Family violence is any violent, threatening, coercive or controlling behaviour that occurs in current or past family, domestic or intimate relationships.
It does not necessarily mean physical harm and can impact any member of the family, from children to elders.
Family violence covers a wide range of conduct and can be:
- Physical (lack of consideration for the victim's physical comfort or safety)
- Sexual (non-consensual sexual behaviour)
- Verbal (ridicule in public or private)
- Emotional (acts that humiliate, degrade and demean)
- Financial (controlling access to financial resources and possessions)
- Intimidation (including intimidating body language and threatening behaviour)
- Social (isolating someone from their friends and family)
- Spiritual (stopping someone from practising their religion)
- Stalking (including online)
What are the drivers of family violence?
The drivers of family violence are complex and can change from case to case but there is a great deal of research that shows there are four main drivers. These are:
- Condoning of violence against women.
- Male peer-to-peer relationships that emphasise aggression and disrespect towards women.
- Rigid gender roles and identities.
- Men’s control of women’s decision making and limits to women’s independence.
Other drivers of family violence include financial pressures, alcohol/drug abuse and social and economic exclusion. Regardless of why family violence occurs, it is important to remember that family violence is never the victim’s fault.
What are gender roles?
Gender can be a hard concept to get your head around. Gender is how men and women are socially expected to look, think and behave because of their biological sex. Gender roles and stereotypes can include beliefs that:
- Girls like pink and boys like blue.
- Girls play netball and boys play football.
- Women cook and take care of the family and men work in an occupation.
How do gender roles relate to family violence?
Gender inequality is the most common driver of family violence. Research shows that people who support rigid gender stereotypes are more likely to be perpetrators or condone violence against women.
We learn about gender roles and stereotypes from a young age. They start out as seemingly innocent assumptions but often restrict women’s participation in society.
Challenging and confronting gender roles and stereotypes promotes women’s freedom. Breaking down these rigid social structures is key to supporting gender equality and reducing family violence.
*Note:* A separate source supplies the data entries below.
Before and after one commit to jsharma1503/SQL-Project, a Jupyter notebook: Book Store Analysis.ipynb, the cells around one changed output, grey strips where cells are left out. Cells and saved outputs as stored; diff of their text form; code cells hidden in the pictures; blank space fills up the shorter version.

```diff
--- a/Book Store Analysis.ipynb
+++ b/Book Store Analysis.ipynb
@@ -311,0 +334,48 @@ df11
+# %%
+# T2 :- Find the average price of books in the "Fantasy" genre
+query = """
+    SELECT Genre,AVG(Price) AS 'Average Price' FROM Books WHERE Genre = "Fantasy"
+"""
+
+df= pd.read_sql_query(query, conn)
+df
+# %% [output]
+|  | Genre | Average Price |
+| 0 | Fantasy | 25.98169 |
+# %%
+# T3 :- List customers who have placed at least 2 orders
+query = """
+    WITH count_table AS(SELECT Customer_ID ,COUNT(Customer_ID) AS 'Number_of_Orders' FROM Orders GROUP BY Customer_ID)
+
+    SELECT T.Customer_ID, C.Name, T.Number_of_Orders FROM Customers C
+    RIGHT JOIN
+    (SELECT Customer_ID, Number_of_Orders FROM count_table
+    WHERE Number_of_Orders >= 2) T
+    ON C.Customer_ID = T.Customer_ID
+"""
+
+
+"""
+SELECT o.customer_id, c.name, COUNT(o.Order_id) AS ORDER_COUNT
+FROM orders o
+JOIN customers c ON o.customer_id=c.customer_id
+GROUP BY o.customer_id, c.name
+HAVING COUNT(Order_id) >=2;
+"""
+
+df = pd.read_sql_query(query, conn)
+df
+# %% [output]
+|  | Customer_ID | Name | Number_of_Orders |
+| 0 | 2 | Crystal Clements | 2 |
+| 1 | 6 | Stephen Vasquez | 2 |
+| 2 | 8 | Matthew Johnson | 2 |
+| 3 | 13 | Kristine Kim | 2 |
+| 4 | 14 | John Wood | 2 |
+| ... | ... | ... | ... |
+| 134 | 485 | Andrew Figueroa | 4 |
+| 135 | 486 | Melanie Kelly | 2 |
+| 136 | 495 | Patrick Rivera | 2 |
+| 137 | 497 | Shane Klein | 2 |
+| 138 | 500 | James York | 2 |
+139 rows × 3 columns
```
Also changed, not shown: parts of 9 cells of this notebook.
Do you want to talk privately?
If you are experiencing family violence, or are concerned for someone, call the Safe Steps Centre. They can help explore some options, develop a safety plan and access support.
The Safe Steps phone line is open 24 hours a day, 7 days a week.
1800 015 188